When the annual showdown between Boston and Philadelphia for the NBA Eastern Division championship began 12 days ago, few would have anticipated Gerald Henderson being the catalyst in the Celtics' comeback hopes.
Henderson, a slender, third-year reserve guard from Virginia Commonwealth, played only 87 minutes in last season's seven-game series with the 76ers, finishing with 27 points and 13 assists. His role again this year was mainly to give Nate Archibald a breather once in a while.
Now Archibald is sidelined with a dislocated shoulder and the favored Celtics trail the 76ers, 3-2, in the best-of-seven series. Boston is relying heavily on Henderson when it tries to defeat the 76ers in Philadelphia tonight (WDVM-TV-9, 11:30, delayed) and force a seventh game Sunday in Boston.
When Archibald was injured last Saturday in the opening minute of Game 3, the Celtics were understandably jarred out of synch offensively and defensively. With their playmaker absent, they failed to score 100 points in either of two losses that weekend in the Spectrum.
With Henderson feeling more confident after two days of practice as the new floor leader, the Celtics' offense returned to peak efficiency in Wednesday night's 114-85 romp. Boston Coach Bill Fitch is hoping it remains at that level the rest of the series.
"Those two days of practice really helped," Henderson said, referring to lengthy workouts Monday and Tuesday. "We established a game plan that I felt comfortable with.

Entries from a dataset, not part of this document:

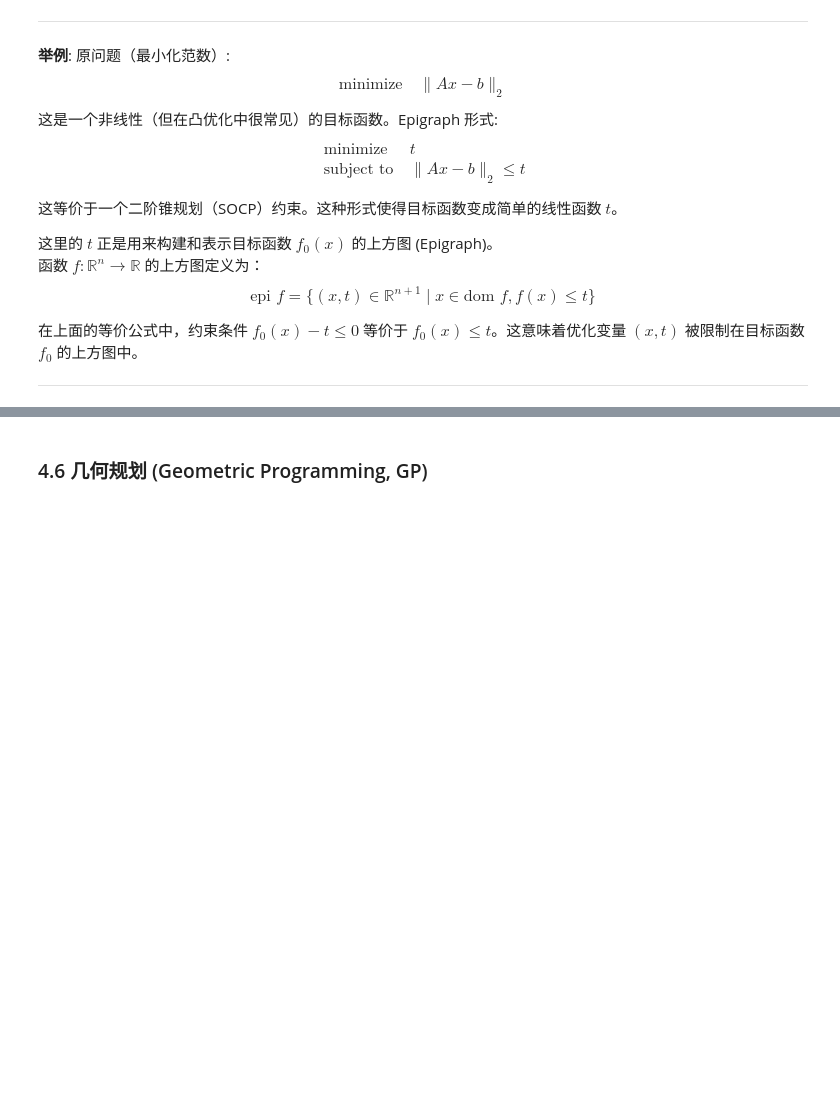
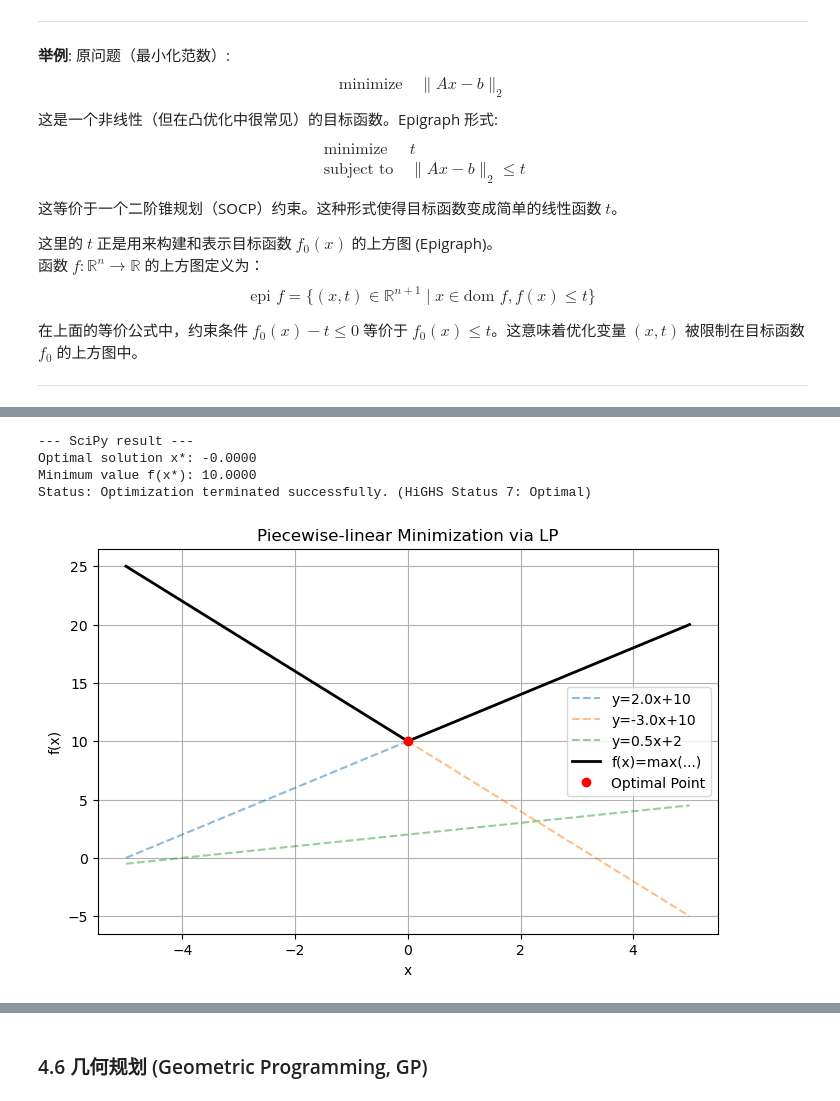
Before and after one commit to mengxinzhao/ml_learning_note, a Jupyter notebook: math/convex_optimization/lecture_5_8.ipynb, the cells around one changed output, grey strips where cells are left out. Cells and saved outputs as stored; diff of their text form; code cells hidden in the pictures; blank space fills up the shorter version.

Commit message:
add qp optimization

```diff
--- a/math/convex_optimization/lecture_5_8.ipynb
+++ b/math/convex_optimization/lecture_5_8.ipynb
@@ -587,0 +739,68 @@ $$\begin{aligned}
+# %%
+import numpy as np
+from scipy.optimize import linprog
+import matplotlib.pyplot as plt
+
+# --- 1. Define parameters ---
+# We have 3 lines: a_i * x + b_i
+# f(x) = max(2x+10, -3x+10, 0.5x+2)
+slopes = np.array([2, -3, 0.5])   # a_i
+intercepts = np.array([10, 10, 2]) # b_i
+
+# --- 2. Build the LP matrices ---
+# Optimization variable vector: z = [x, t]
+# Objective: minimize t -> c = [0, 1] (since the coefficient of x is 0 and the coefficient of t is 1)
+# Objective = c dot z = [c_x, c_t] dot [x, t].T  = c_x * x + c_t * t
+# but we want to minimize t, and x doesn't directly impact object so set c_x = 0
+c = np.array([0, 1])
+
+# Constraints: a_i * x + b_i <= t  ==>  a_i * x - t <= -b_i
+# Build A_ub: first column is slopes (coefficient of x), second column is -1 (coefficient of t)
+n_constraints = len(slopes)
+A_ub = np.column_stack((slopes, -np.ones(n_constraints)))
+
+# Build b_ub: -intercepts
+b_ub = -intercepts
+
+# Variable bounds: both x and t can be negative (None means -inf to +inf)
+bounds = [(None, None), (None, None)]
+
+# --- 3. Solve the LP ---
+result = linprog(c, A_ub=A_ub, b_ub=b_ub, bounds=bounds, method='highs')
+
+if result.success:
+    x_opt = result.x[0]
+    t_opt = result.x[1]
+    print(f"--- SciPy result ---")
+    print(f"Optimal solution x*: {x_opt:.4f}")
+    print(f"Minimum value f(x*): {t_opt:.4f}")
+    print(f"Status: {result.message}")
+else:
+    print("Solve failed")
+
+# --- 4. Visualization for validation (1D only) ---
+x_vals = np.linspace(-5, 5, 100)
+y_vals = np.max([m * x_vals + b for m, b in zip(slopes, intercepts)], axis=0)
+
+plt.figure(figsize=(8, 5))
+# Plot each individual line
+for m, b in zip(slopes, intercepts):
+    plt.plot(x_vals, m * x_vals + b, '--', alpha=0.5, label=f'y={m}x+{b}')
+
+# Plot the max function (piecewise-linear function)
+plt.plot(x_vals, y_vals, 'k-', linewidth=2, label='f(x)=max(...)')
+# Plot the optimal solution
+plt.plot(x_opt, t_opt, 'ro', label='Optimal Point')
+
+plt.xlabel('x')
+plt.ylabel('f(x)')
+plt.title('Piecewise-linear Minimization via LP')
+plt.legend()
+plt.grid(True)
+plt.show()
+# %% [output]
+--- SciPy result ---
+Optimal solution x*: -0.0000
+Minimum value f(x*): 10.0000
+Status: Optimization terminated successfully. (HiGHS Status 7: Optimal)
+[figure, added]
```
Also changed, not shown: parts of 8 cells of this notebook, 2 other files.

I knew what the coach wanted and I didn't have to look over at the bench every time I got the ball.
"We were a lot more fluid," he continued. "We had five people moving as one, instead of five people going in five different directions like we were in Philly."
One of Henderson's major assignments was to get Robert Parish back in the flow of the offense. The 7-foot center, who averaged 23 points a game when the Celtics defeated Washington, 4-1, in the conference semifinals, had only 32 points in those weekend losses. He was benched for the fourth quarter of both games.
"I want to go to Robert early," Henderson said. "The best way to do that is push the ball up quickly before the defense can get set. If the defense isn't set, they can't help out on Robert and he's murder going one-on-one with anybody."
Parish scored 15 of his 26 points in the first quarter as the Celtics raced to a 33-22 lead they never lost. The game plan tonight is to follow the same formula. The pattern of this series, except for Game 3, has been that the team leading after the first quarter has won.
Another explanation for the Celtics' offensive resurgence is that Parish was positioned at the high post. This tactic will be repeated tonight for several reasons:
With Parish setting up near the foul line, forwards Cedric Maxwell and Larry Bird have more room to maneuver around the basket. Both had four offensive rebounds in Game 5 and scored 15 and 20 points, respectively.
Parish is more effective when facing the basket because he can shoot his jumper or drive, and doesn't have to trade elbows with Caldwell Jones or Darryl Dawkins.
By playing Parish outside, Jones or Dawkins are drawn from the basket and are less effective rebounders and shot blockers. Dawkins had one blocked shot Wednesday and Jones had none.
"Facing up helps me," Parish said. "They don't know if I'm going to drive or shoot the jumper. It puts a lot more pressure on the defense."
Pressure is something the 76ers have been fighting since they left their cramped dressing quarters in the Boston Garden Wednesday night. The question reporters were asking and the players must be asking themselves is: will this be a repeat of last year's series, when the 76ers took a 3-1 lead and then lost three in a row?
"I won't be thinking of it," Julius Erving said, unconvincingly. "What happened last year is history."
Only four teams have come back from a 3-1 deficit to win an NBA playoff series. The Celtics did in 1968 and last year, Los Angeles overcame Phoenix in l970 and the Bullets won three in a row over San Antonio while trying to repeat as champions in 1979.
If the 76ers fold again, a wholesale housecleaning by Harold Katz, the new owner, might ensue. Such a move could end Erving's hopes of winning an NBA championship. The 32-year-old forward has played six years in the NBA, having made it to the finals in 1977 and 1980.